= Task objective =
The answer must be a single number: how many lines in the entries hold the string "nastaveni".

Data excerpts
——

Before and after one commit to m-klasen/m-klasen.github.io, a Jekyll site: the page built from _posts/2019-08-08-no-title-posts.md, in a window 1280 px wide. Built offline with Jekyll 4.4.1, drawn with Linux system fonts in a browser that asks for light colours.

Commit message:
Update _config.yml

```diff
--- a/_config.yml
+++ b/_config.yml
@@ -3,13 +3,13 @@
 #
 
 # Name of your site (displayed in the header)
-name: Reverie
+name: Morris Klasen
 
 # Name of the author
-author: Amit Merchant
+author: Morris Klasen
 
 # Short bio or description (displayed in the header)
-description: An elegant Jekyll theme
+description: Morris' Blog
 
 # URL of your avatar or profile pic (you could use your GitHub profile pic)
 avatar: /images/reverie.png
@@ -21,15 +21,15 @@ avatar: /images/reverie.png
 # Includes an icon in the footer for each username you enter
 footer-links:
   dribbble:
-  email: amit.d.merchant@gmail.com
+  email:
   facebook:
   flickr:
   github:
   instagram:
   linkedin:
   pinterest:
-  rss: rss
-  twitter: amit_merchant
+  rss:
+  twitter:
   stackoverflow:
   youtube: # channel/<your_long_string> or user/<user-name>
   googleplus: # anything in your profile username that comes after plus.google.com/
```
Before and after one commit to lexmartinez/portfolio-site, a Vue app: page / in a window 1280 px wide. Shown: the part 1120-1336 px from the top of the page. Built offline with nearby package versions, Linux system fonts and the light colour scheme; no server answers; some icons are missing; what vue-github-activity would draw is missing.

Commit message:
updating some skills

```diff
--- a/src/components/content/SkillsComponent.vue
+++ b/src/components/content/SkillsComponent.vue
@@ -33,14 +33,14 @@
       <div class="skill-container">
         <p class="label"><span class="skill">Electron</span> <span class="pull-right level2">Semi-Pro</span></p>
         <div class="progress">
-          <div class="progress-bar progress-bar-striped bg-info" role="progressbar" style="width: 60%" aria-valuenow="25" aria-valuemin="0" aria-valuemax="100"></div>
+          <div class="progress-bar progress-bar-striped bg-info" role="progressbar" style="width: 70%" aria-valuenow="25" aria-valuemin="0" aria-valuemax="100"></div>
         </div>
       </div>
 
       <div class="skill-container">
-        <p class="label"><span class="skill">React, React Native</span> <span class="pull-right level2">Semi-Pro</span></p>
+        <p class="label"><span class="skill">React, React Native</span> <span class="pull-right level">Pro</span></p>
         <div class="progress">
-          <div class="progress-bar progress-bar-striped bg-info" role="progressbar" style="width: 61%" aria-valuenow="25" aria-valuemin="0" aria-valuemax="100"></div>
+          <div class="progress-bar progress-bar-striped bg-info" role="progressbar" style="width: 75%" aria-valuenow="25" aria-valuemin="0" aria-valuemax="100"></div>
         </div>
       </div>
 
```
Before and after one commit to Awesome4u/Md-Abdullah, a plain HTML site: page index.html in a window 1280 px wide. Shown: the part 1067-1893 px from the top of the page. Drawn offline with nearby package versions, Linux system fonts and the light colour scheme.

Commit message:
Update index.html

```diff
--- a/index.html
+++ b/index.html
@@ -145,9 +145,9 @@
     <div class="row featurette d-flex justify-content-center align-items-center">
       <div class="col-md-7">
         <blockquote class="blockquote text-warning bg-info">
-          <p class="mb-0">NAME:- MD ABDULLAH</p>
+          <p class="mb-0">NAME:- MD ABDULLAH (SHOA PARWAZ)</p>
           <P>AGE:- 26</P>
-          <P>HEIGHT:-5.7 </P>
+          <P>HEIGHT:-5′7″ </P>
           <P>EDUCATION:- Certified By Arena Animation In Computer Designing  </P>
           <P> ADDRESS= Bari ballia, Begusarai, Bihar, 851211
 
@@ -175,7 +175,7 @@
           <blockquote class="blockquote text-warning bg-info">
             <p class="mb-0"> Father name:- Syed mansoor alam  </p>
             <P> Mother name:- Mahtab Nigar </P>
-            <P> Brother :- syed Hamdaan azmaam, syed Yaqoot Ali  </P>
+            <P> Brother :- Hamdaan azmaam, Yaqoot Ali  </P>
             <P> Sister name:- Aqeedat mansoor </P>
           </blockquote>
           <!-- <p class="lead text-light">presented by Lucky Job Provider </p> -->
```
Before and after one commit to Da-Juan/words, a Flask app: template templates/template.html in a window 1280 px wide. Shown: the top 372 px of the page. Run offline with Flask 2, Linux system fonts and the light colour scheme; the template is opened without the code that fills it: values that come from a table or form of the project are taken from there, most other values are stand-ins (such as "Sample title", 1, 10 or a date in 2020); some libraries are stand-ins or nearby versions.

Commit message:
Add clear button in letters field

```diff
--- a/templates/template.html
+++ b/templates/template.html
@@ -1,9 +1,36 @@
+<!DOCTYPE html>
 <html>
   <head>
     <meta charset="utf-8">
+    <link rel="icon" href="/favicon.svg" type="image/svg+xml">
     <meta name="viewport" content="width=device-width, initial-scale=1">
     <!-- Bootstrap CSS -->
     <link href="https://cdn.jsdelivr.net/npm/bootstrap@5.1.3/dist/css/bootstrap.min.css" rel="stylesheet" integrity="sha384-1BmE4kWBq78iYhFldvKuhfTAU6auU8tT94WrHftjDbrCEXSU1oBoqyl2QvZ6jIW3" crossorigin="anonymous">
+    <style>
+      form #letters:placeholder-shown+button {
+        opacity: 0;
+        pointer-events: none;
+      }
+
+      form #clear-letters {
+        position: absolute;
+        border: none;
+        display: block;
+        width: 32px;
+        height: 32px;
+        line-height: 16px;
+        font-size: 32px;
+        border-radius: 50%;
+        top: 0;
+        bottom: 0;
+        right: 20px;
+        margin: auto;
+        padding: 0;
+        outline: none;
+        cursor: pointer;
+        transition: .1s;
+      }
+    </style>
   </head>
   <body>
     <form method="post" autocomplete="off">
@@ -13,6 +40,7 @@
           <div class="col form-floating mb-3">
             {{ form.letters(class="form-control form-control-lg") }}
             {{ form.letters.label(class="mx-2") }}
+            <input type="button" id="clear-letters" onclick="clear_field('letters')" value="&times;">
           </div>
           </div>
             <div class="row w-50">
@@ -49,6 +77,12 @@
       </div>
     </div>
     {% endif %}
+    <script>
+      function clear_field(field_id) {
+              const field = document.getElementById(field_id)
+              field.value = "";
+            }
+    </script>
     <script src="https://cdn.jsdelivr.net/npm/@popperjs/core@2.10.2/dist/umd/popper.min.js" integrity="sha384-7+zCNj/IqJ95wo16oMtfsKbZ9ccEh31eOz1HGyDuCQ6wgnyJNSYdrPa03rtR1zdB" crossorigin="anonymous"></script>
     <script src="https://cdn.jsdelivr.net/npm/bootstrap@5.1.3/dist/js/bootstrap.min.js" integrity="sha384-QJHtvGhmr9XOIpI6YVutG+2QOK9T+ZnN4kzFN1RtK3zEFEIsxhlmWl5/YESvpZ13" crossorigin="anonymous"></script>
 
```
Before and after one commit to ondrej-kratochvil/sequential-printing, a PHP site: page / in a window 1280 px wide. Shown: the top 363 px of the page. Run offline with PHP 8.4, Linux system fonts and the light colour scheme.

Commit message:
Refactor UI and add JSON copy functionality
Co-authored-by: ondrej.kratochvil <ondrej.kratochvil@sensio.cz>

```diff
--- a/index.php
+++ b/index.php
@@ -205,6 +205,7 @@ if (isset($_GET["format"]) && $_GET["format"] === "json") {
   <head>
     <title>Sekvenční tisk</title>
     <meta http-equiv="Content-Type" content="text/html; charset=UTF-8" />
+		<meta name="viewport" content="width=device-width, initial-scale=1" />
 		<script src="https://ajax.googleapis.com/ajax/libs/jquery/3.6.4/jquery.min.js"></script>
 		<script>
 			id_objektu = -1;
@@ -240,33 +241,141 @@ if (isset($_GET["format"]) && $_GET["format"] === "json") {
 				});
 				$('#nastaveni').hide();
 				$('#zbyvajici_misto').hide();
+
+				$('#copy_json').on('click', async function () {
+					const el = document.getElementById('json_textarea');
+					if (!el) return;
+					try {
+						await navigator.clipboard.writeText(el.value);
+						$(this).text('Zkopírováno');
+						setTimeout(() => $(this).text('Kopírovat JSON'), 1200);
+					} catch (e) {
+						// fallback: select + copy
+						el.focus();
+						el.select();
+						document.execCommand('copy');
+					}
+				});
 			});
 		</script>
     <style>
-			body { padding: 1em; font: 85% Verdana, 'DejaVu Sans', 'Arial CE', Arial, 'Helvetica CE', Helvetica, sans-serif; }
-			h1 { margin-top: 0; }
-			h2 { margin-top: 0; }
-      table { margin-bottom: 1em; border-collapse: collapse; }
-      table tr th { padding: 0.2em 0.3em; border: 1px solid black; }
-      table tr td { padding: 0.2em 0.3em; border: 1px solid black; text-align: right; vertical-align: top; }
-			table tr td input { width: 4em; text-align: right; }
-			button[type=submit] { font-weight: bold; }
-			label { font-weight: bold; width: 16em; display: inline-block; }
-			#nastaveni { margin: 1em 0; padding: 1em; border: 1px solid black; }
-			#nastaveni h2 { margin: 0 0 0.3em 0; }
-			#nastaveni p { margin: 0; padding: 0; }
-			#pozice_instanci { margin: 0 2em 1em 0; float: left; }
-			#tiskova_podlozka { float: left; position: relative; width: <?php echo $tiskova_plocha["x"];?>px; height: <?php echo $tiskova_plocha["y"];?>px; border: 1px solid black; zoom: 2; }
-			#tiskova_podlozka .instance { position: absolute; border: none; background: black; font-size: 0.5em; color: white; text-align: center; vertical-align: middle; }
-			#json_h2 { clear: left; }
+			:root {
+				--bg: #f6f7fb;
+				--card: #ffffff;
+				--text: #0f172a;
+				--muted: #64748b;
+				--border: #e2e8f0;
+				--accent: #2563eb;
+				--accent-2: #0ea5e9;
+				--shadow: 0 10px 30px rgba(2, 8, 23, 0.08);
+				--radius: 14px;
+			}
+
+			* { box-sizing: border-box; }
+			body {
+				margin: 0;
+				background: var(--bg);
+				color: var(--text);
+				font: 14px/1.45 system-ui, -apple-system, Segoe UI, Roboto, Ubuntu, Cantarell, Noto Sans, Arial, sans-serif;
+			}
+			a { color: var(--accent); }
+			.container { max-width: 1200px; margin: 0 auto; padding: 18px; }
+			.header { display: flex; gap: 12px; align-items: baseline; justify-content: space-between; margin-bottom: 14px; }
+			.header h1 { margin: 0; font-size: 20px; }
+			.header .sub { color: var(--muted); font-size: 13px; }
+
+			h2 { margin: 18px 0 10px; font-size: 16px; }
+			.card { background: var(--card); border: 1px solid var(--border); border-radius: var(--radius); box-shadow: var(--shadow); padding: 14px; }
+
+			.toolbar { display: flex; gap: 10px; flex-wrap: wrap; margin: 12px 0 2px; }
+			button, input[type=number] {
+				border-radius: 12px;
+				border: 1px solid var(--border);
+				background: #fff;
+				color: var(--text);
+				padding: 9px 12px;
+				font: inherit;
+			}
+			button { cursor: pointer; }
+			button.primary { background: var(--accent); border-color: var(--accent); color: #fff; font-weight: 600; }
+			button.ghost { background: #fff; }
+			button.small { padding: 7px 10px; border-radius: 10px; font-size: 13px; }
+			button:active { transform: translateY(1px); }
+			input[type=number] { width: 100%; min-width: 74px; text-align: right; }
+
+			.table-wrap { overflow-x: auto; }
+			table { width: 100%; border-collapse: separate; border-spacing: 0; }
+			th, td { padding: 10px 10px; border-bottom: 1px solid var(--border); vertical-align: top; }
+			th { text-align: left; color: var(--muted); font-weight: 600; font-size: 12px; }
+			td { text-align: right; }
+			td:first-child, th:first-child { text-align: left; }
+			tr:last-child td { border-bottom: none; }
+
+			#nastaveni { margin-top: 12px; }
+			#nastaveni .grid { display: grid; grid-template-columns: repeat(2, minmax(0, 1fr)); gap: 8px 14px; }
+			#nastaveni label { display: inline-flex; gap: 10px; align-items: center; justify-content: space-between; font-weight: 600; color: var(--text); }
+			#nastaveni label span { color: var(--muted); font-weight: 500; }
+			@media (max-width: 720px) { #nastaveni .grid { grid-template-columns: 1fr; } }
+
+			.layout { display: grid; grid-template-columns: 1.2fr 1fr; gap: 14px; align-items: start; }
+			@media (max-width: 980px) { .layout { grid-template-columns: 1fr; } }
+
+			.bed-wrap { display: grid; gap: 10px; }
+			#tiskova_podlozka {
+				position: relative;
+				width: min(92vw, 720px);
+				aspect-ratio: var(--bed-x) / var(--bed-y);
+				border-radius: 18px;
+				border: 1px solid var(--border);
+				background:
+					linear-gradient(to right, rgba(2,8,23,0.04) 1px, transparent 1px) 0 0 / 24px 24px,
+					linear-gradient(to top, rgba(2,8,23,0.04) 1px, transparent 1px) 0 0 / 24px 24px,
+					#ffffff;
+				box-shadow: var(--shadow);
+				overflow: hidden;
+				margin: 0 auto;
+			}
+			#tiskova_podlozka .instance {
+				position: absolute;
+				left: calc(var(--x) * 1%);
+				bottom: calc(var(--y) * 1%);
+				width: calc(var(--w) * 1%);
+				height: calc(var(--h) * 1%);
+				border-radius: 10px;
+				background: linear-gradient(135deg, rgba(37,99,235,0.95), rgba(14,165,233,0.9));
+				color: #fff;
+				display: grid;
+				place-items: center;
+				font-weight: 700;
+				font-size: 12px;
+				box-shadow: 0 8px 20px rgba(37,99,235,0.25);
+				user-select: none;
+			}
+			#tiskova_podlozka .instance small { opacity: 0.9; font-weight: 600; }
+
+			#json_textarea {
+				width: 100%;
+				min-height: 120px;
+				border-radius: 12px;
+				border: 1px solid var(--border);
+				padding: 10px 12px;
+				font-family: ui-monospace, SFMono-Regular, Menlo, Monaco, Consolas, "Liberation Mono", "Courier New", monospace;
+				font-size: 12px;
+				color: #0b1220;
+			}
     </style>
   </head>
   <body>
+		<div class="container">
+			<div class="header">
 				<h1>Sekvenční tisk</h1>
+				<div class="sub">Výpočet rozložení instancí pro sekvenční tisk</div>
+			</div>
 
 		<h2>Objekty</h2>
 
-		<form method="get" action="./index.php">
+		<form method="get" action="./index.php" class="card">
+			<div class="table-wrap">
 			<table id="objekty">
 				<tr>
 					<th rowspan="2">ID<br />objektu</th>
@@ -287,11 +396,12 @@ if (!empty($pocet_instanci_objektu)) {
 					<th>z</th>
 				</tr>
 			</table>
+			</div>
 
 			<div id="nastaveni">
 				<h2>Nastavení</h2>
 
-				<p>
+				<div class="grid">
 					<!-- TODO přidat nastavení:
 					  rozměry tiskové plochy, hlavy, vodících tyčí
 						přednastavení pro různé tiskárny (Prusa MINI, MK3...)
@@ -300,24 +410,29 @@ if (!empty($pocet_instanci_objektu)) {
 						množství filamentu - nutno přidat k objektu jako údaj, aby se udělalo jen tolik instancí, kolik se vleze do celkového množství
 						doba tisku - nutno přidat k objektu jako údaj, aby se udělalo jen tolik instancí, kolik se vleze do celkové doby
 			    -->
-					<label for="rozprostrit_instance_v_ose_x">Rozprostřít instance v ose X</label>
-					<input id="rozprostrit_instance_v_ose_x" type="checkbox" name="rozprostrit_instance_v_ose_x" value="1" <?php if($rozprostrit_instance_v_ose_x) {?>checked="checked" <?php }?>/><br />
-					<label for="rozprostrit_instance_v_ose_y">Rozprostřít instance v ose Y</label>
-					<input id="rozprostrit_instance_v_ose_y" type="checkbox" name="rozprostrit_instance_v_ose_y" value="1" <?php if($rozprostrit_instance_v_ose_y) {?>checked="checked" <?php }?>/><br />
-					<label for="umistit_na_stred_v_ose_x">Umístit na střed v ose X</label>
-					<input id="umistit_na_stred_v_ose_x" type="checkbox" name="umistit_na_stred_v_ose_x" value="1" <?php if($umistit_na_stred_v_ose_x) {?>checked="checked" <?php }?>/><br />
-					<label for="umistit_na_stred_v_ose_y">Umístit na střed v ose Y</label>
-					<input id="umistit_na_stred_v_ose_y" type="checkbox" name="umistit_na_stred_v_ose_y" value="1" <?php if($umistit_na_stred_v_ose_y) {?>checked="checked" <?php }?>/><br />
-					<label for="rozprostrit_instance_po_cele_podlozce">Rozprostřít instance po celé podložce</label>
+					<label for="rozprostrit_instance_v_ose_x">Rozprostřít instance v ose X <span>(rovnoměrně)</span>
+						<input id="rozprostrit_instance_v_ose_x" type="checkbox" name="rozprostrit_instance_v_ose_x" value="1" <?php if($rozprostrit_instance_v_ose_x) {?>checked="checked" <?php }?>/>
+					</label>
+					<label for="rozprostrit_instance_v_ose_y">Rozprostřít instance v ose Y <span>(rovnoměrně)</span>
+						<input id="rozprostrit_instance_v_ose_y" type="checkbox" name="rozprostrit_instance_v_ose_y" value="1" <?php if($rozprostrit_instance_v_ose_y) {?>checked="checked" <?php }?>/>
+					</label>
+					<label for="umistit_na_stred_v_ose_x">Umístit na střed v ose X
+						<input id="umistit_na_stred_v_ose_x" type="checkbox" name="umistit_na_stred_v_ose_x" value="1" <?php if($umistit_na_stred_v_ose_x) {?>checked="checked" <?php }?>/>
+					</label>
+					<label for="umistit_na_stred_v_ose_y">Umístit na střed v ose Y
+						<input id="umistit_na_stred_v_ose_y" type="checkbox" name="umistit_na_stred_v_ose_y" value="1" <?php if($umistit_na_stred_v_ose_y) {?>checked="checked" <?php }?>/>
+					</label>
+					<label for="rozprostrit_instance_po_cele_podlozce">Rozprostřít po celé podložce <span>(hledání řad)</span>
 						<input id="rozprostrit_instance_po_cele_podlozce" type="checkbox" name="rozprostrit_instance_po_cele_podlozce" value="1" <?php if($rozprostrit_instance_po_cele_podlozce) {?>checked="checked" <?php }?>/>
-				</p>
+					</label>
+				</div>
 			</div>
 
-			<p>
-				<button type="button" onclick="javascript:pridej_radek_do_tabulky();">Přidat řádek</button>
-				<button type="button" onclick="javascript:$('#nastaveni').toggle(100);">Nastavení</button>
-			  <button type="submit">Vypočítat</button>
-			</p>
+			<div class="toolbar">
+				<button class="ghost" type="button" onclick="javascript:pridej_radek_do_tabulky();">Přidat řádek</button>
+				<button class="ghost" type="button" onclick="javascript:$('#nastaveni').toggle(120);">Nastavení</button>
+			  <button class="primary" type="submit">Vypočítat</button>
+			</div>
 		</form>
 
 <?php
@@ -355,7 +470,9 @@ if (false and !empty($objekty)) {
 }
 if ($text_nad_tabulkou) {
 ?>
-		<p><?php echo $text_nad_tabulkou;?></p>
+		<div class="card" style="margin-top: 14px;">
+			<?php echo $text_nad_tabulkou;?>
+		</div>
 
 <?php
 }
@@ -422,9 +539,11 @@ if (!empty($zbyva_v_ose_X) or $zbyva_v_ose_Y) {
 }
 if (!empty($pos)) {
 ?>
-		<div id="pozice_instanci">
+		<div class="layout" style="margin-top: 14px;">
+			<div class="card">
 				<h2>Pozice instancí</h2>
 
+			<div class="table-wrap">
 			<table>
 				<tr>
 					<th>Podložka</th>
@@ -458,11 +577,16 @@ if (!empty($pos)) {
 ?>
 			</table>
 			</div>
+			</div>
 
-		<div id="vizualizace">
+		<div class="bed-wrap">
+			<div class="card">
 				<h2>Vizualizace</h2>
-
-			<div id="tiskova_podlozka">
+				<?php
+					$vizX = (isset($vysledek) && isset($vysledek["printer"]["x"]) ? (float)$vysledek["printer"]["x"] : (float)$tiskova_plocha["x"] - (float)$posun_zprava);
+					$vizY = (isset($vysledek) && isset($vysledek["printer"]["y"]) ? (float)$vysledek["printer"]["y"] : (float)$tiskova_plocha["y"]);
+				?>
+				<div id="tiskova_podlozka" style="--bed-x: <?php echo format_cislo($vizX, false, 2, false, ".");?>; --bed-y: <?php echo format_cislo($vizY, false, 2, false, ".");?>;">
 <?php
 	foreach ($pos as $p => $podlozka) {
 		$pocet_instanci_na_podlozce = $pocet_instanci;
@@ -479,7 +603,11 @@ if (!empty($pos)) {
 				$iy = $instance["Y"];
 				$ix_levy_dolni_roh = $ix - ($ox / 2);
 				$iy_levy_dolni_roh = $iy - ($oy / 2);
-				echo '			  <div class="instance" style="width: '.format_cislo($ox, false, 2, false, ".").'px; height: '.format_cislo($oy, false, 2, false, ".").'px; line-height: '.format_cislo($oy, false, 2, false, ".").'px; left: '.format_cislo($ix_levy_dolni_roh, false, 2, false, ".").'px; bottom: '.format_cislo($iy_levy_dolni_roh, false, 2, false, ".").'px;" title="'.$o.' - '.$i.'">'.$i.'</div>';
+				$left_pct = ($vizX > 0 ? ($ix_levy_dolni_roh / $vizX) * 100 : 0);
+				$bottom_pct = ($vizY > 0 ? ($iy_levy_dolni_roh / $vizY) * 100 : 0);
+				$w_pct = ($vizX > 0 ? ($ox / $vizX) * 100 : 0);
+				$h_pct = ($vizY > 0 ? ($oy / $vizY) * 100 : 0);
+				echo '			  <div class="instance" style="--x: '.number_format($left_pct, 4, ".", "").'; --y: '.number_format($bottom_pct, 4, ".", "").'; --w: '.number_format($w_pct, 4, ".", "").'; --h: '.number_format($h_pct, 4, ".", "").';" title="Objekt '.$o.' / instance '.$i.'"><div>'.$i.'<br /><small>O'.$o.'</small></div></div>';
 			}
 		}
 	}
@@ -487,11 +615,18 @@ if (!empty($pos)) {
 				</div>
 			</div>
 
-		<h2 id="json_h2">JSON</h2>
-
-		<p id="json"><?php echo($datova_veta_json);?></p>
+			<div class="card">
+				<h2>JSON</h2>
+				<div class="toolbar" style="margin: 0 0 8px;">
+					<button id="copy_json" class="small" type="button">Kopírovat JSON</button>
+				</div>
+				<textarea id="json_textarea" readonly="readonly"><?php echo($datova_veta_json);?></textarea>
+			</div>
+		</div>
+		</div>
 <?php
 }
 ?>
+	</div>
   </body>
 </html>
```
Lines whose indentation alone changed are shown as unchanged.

——

= Response to this task =
12